Summer and fall are great seasons to enjoy the outdoors. But if you're already spending extra time outside because of the COVID-19 pandemic, you may be out of ideas on how to make fresh-air activities feel special. Here are a few suggestions to keep both adults and children entertained and educated in the months ahead, many of which can be done from the comfort of one's home or backyard.

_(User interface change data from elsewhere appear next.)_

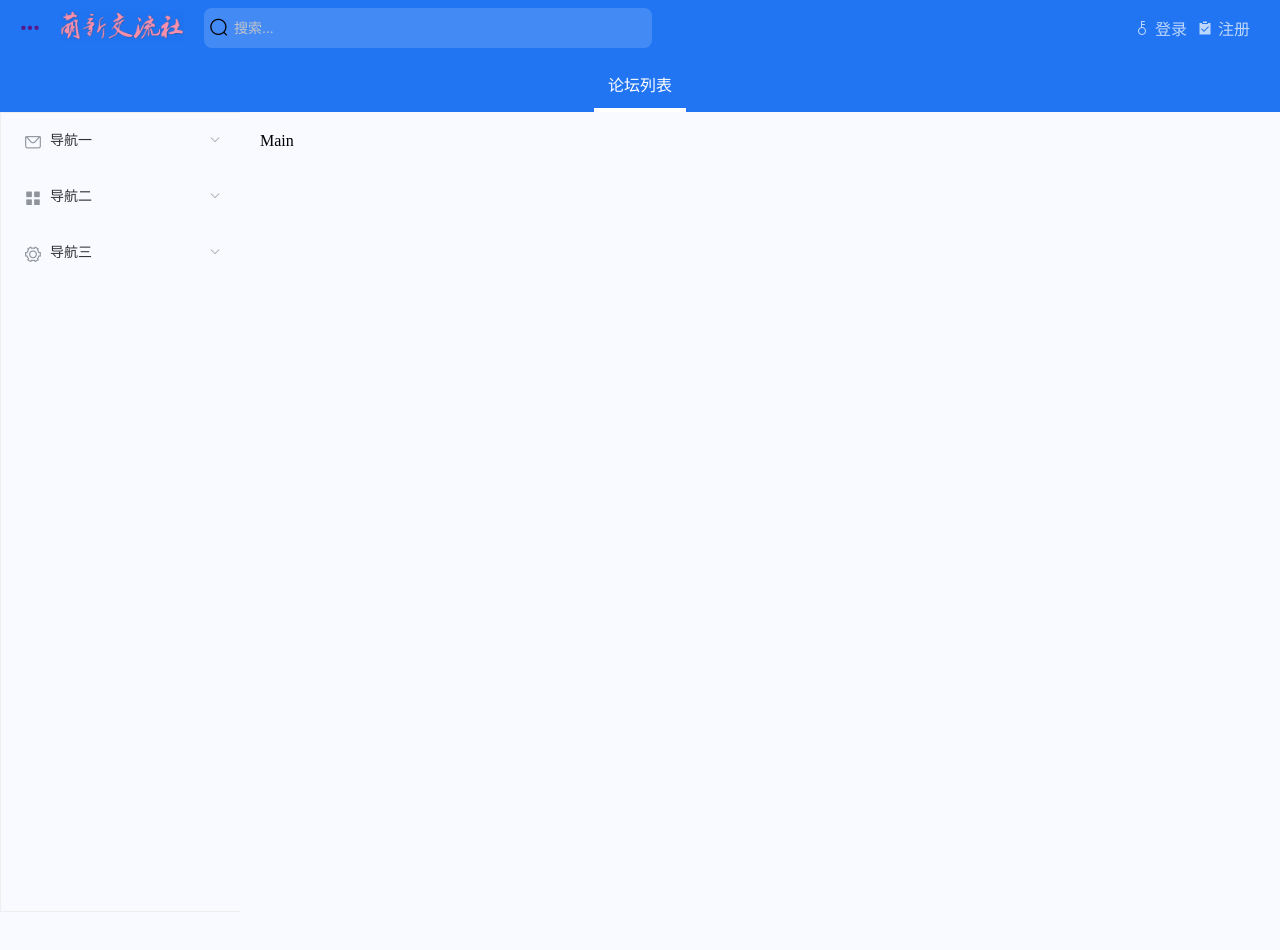
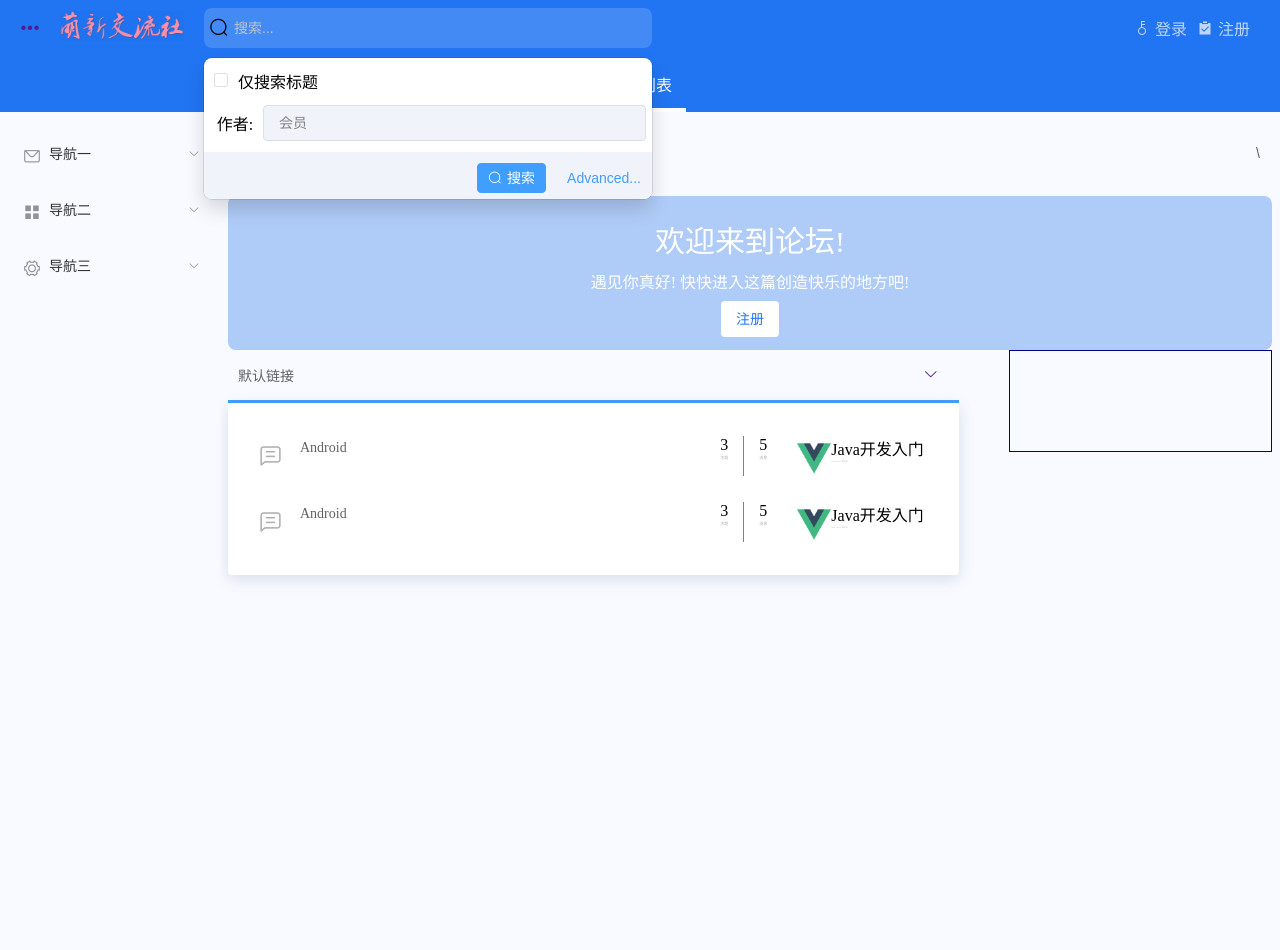
Before and after one commit to newcodeteam/newcodebbs-vue, a Vue app: page /#/home in a window 1280 px wide. Shown: the top 950 px of the page. Built offline with nearby package versions, Linux system fonts and the light colour scheme.

Commit message:
更新首页内容

```diff
--- /dev/null
+++ b/src/components/Body/list/index.vue
@@ -0,0 +1,191 @@
+<template>
+  <div>
+    <div class="top">
+      <el-link href="" @click.prevent="t()" target="_blank">默认链接</el-link>
+      <a href="" @click.prevent="show2 = !show2"
+        ><i class="el-icon-arrow-down"></i
+      ></a>
+    </div>
+    <transition name="el-zoom-in-top">
+      <div v-show="show2" class="transition-box">
+        <div class="li">
+          <div class="left">
+            <i class="el-icon-chat-line-square"></i>
+            <div>
+              <el-link href="" @click.prevent="t()" target="_blank" id="m"
+                >Android</el-link
+              >
+            </div>
+          </div>
+          <div class="right">
+            <div class="zhuti">
+              <span>3</span>
+              <span>主题</span>
+            </div>
+            <div class="xiaoxi">
+              <span>5</span>
+              <span>消息</span>
+            </div>
+            <div class="asd">
+              <img src="../../../assets/logo.png" alt="用户头像" />
+              <div>
+                <span>Java开发入门</span>
+                <span id="time"
+                  >2021-05-25~<el-link
+                    href=""
+                    @click.prevent="t()"
+                    target="_blank"
+                    >用户名</el-link
+                  ></span
+                >
+              </div>
+            </div>
+          </div>
+        </div>
+        <div class="li">
+          <div class="left">
+            <i class="el-icon-chat-line-square"></i>
+            <div>
+              <el-link href="" @click.prevent="t()" target="_blank" id="m"
+                >Android</el-link
+              >
+            </div>
+          </div>
+          <div class="right">
+            <div class="zhuti">
+              <span>3</span>
+              <span>主题</span>
+            </div>
+            <div class="xiaoxi">
+              <span>5</span>
+              <span>消息</span>
+            </div>
+            <div class="asd">
+              <img src="../../../assets/logo.png" alt="用户头像" />
+              <div>
+                <span>Java开发入门</span>
+                <span id="time"
+                  >2021-05-25~<el-link
+                    href=""
+                    @click.prevent="t()"
+                    target="_blank"
+                    >用户名</el-link
+                  ></span
+                >
+              </div>
+            </div>
+          </div>
+        </div>
+      </div>
+    </transition>
+  </div>
+</template>
+
+<script>
+export default {
+  name: "List",
+  data() {
+    return {
+      show2: true,
+    };
+  },
+};
+</script>
+
+<style scoped>
+img {
+  height: 35px;
+  width: 34px;
+  margin-top: 5px;
+}
+
+/* 点击下拉按钮 */
+.top {
+  height: 50px;
+  width: 100%;
+  display: flex;
+  justify-content: space-between;
+  align-items: center;
+  border-bottom: #409eff 3px solid;
+}
+.top * {
+  margin: 0 10px;
+}
+/* 内容 */
+
+.transition-box {
+  margin-bottom: 10px;
+  width: 100%;
+  border-radius: 4px;
+  background-color: #ffffff;
+  text-align: center;
+  padding: 20px 20px;
+  box-sizing: border-box;
+  margin-right: 20px;
+  box-shadow: 0 4px 15px 0 rgba(88, 106, 153, 0.2);
+}
+
+/* 每一条内容 */
+.li {
+  padding: 8px 0;
+  height: 50px;
+  border-radius: 8px;
+  display: flex;
+  justify-content: space-between;
+  align-items: center;
+}
+.li:hover {
+  background-color: rgb(229, 228, 230);
+}
+.left {
+  width: 50%;
+  display: flex;
+}
+#m {
+  padding: 7px;
+}
+.el-icon-chat-line-square {
+  font-size: 25px;
+  color: #afb0b3;
+  padding: 10px;
+}
+.right {
+  display: flex;
+}
+.zhuti {
+  border-right: gray 1px solid;
+}
+.zhuti,
+.xiaoxi {
+  padding: 0 15px;
+  display: flex;
+  flex-flow: column;
+}
+.zhuti :nth-child(2),
+.xiaoxi :nth-child(2) {
+  color: #afb0b3;
+  font-size: 4px;
+}
+.asd {
+  padding: 0 15px;
+  display: flex;
+  justify-content: center;
+}
+.asd div {
+  display: flex;
+  flex-flow: column;
+  justify-content: flex-start;
+}
+.asd div span {
+  text-align: start;
+}
+#time *,
+#time {
+  font-size: 2px;
+  display: flex;
+  color: #afb0b3;
+}
+#time /deep/ .el-link:hover {
+  color: #409eff;
+}
+</style>
--- a/src/components/Body/menu/index.vue
+++ b/src/components/Body/menu/index.vue
@@ -1,7 +1,7 @@
 <template>
   <div class="menu">
-    <el-container style="height: 100%; border: 1px solid #eee">
-      <el-aside width="240px">
+    <el-container style="height: 100%">
+      <el-aside width="220px">
         <el-menu :default-openeds="['0']">
           <el-submenu index="1">
             <template slot="title"
@@ -71,7 +71,7 @@ export default {
   position: sticky;
   top: 0;
   height: 100%;
-  width: 240px;
+  width: 220px;
 }
 /* 去除下拉滚动条 */
 .el-aside::-webkit-scrollbar {
--- a/src/components/Header/index.vue
+++ b/src/components/Header/index.vue
@@ -6,6 +6,9 @@
       <div class="search">
         <i class="el-icon-search"></i>
         <el-input v-model="search" placeholder="搜索..." id="top"></el-input>
+        <!-- 搜索框弹窗 -->
+        <transition name="el-zoom-in-top">
+          <div v-show="show1 || show2" class="transition-box">
             <div class="menu">
               <div id="tittle"><el-checkbox /><span>仅搜索标题</span></div>
               <div id="user">
@@ -17,6 +20,8 @@
                 <el-button type="text">Advanced...</el-button>
               </div>
             </div>
+          </div>
+        </transition>
       </div>
     </div>
 
@@ -36,6 +41,8 @@ export default {
     return {
       search: "",
       user: "",
+      show1: false,
+      show2: true,
     };
   },
   methods: {
@@ -102,8 +109,17 @@ img {
   background-color: white;
 }
 /* 搜索框弹窗 */
+.transition-box {
+  width: 100%;
+  border-radius: 4px;
+  text-align: center;
+  padding: 20px 0px;
+  box-sizing: border-box;
+  position: absolute;
+  left: 0;
+  z-index: -1;
+}
 .menu {
-  display: none;
   position: absolute;
   bottom: -151px;
   border-radius: 8px;
@@ -130,7 +146,7 @@ img {
   justify-content: space-around;
   align-items: center;
 }
-#user .el-input input {
+#user .el-input /deep/ #te {
   padding: 0 15px;
   height: 36px;
   width: 97%;
--- a/src/pages/Home/index.vue
+++ b/src/pages/Home/index.vue
@@ -9,9 +9,28 @@
 
       <el-container>
         <!-- 左侧导航 -->
-        <el-aside width="240px"><Menu /></el-aside>
+        <el-aside width="220px"><Menu /></el-aside>
         <!-- 右侧body -->
-        <el-main>Main</el-main>
+        <el-main>
+          <!-- 欢迎框头部 -->
+          <div class="welcome">
+            <span>论坛列表</span>
+            <el-button>\</el-button>
+          </div>
+          <!-- 欢迎框 -->
+          <div class="mediu">
+            <h1>欢迎来到论坛!</h1>
+            <span>遇见你真好! 快快进入这篇创造快乐的地方吧!</span>
+            <el-button>注册</el-button>
+          </div>
+          <!-- 页面主体 -->
+          <div class="body">
+            <div class="left">
+              <List />
+            </div>
+            <div class="right"></div>
+          </div>
+        </el-main>
       </el-container>
     </el-container>
     <Footer>d</Footer>
@@ -21,9 +40,10 @@
 <script>
 import Header from "../../components/Header";
 import Menu from "../../components/Body/menu";
+import List from "../../components/Body/list";
 export default {
   name: "home",
-  components: { Header, Menu },
+  components: { Header, Menu, List },
 };
 </script>
 
@@ -44,7 +64,7 @@ a {
   position: fixed;
   top: 7vh;
   text-align: center;
-  z-index: 2;
+  z-index: -2;
 }
 #dd {
   position: relative;
@@ -56,6 +76,7 @@ a {
 /* 中间内容区 */
 
 .el-container .el-container {
+  padding-top: 15px;
   background-color: #f8faff;
   margin-top: 8px;
   z-index: 1;
@@ -64,15 +85,79 @@ a {
 .el-main {
   background-color: #f8faff;
   height: 2000px;
+  padding: 8px;
 }
+
+/* 左侧导航栏 */
+.el-aside {
+  height: 800px;
+  position: sticky;
+  top: 14vh;
+}
+.el-aside::-webkit-scrollbar {
+  display: none;
+}
+/* 右侧主体欢迎页 */
+.welcome {
+  display: flex;
+  justify-content: space-between;
+}
+.welcome span {
+  font-size: 25px;
+}
+.welcome .el-button {
+  padding: 1px 12px;
+  background-color: transparent;
+  border: none;
+}
+.welcome .el-button:hover {
+  background-color: #afcbf7;
+}
+/* 欢迎框 */
+.mediu {
+  height: 153.8px;
+  margin-top: 25px;
+  background-color: #afcbf7;
+  border-radius: 8px;
+  display: flex;
+  justify-content: center;
+  align-items: center;
+  flex-flow: column wrap;
+}
+.mediu h1 {
+  font-size: 30px;
+  font-weight: 500;
+}
+.mediu * {
+  margin-top: 8px;
+  color: white;
+}
+.mediu .el-button {
+  color: #2175f3;
+  padding: 11px 15px;
+  border: none;
+}
+.mediu .el-button:hover {
+  background-color: #2175f3;
+  color: white;
+}
+/* 页面信息主体 */
+.body {
+  display: flex;
+  justify-content: space-between;
+}
+.left {
+  width: 70%;
+}
+.right {
+  border: 1px solid darkblue;
+  height: 100px;
+  width: 25%;
+}
+/* 底部 */
 Footer {
   background-color: #ecf2fb;
   height: 200px;
   width: 100%;
 }
-.el-aside {
-  height: 100vh;
-  position: sticky;
-  top: 14vh;
-}
 </style>
```
Lines whose indentation alone changed are shown as unchanged.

The coronavirus may linger in the air in crowded indoor spaces, spreading from one person to the next, the World Health Organization acknowledged on Thursday, as The New York Times reported. The announcement came just days after 239 scientists wrote a letter urging the WHO to consider that the novel coronavirus is lingering in indoor spaces and infecting people, as EcoWatch reported.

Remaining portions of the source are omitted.